[RECORDS FOR THE EXERCISE — start]
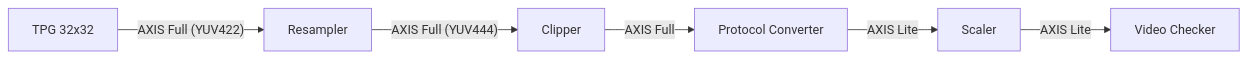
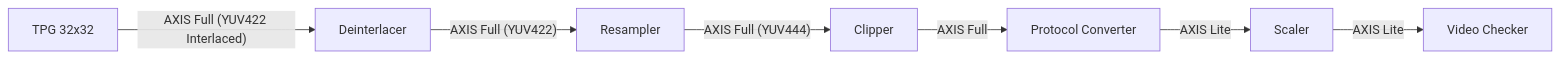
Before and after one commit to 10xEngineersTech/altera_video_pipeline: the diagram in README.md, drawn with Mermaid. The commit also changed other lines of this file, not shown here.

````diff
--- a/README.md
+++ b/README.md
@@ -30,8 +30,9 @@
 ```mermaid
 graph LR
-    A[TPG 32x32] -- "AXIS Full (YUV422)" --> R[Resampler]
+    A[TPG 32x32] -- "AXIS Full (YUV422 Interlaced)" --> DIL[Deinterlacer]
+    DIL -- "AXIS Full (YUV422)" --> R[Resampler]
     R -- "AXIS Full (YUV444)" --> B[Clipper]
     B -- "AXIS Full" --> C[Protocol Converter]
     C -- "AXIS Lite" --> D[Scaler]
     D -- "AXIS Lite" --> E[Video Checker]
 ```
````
[RECORDS FOR THE EXERCISE — finish]
[RECORDS FOR THE EXERCISE — start]
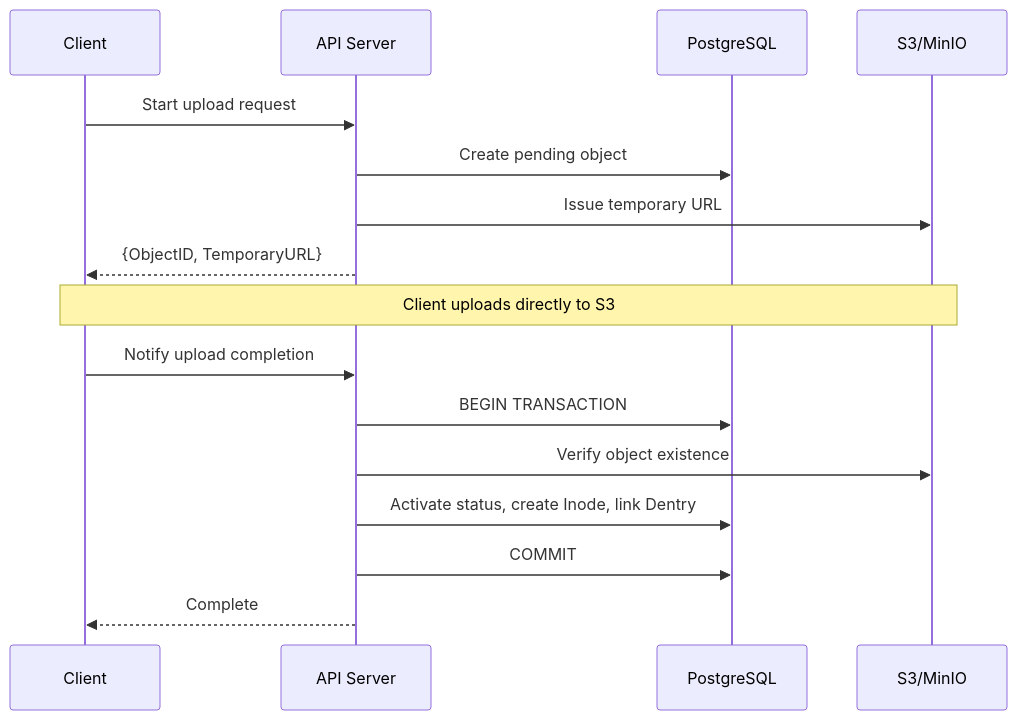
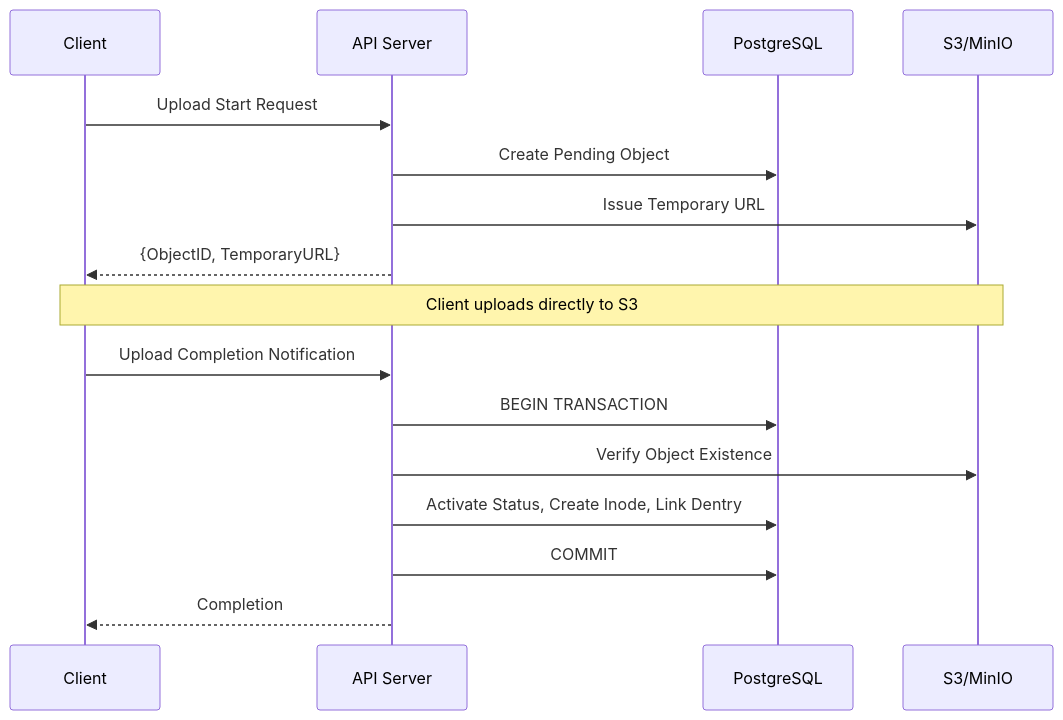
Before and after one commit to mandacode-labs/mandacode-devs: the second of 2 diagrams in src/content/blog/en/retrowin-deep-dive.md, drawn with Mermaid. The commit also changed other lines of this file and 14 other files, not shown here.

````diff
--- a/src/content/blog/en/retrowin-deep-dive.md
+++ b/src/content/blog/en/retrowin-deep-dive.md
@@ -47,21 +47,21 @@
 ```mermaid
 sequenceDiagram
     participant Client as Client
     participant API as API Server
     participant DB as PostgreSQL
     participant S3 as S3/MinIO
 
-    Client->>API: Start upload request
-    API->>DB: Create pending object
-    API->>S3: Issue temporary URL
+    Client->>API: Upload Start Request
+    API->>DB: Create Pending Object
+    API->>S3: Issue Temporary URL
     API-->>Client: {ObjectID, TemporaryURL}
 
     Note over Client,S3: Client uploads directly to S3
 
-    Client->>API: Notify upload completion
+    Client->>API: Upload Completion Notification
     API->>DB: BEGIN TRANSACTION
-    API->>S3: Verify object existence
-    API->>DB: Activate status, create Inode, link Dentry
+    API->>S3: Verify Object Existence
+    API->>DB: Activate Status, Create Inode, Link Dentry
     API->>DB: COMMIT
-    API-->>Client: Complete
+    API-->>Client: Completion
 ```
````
[RECORDS FOR THE EXERCISE — finish]
### [WORK ITEM]
Copy every line above that includes the string "content".

### [WRITTEN ANSWER]
Before and after one commit to mandacode-labs/mandacode-devs: the second of 2 diagrams in src/content/blog/en/retrowin-deep-dive.md, drawn with Mermaid. The commit also changed other lines of this file and 14 other files, not shown here.
--- a/src/content/blog/en/retrowin-deep-dive.md
+++ b/src/content/blog/en/retrowin-deep-dive.md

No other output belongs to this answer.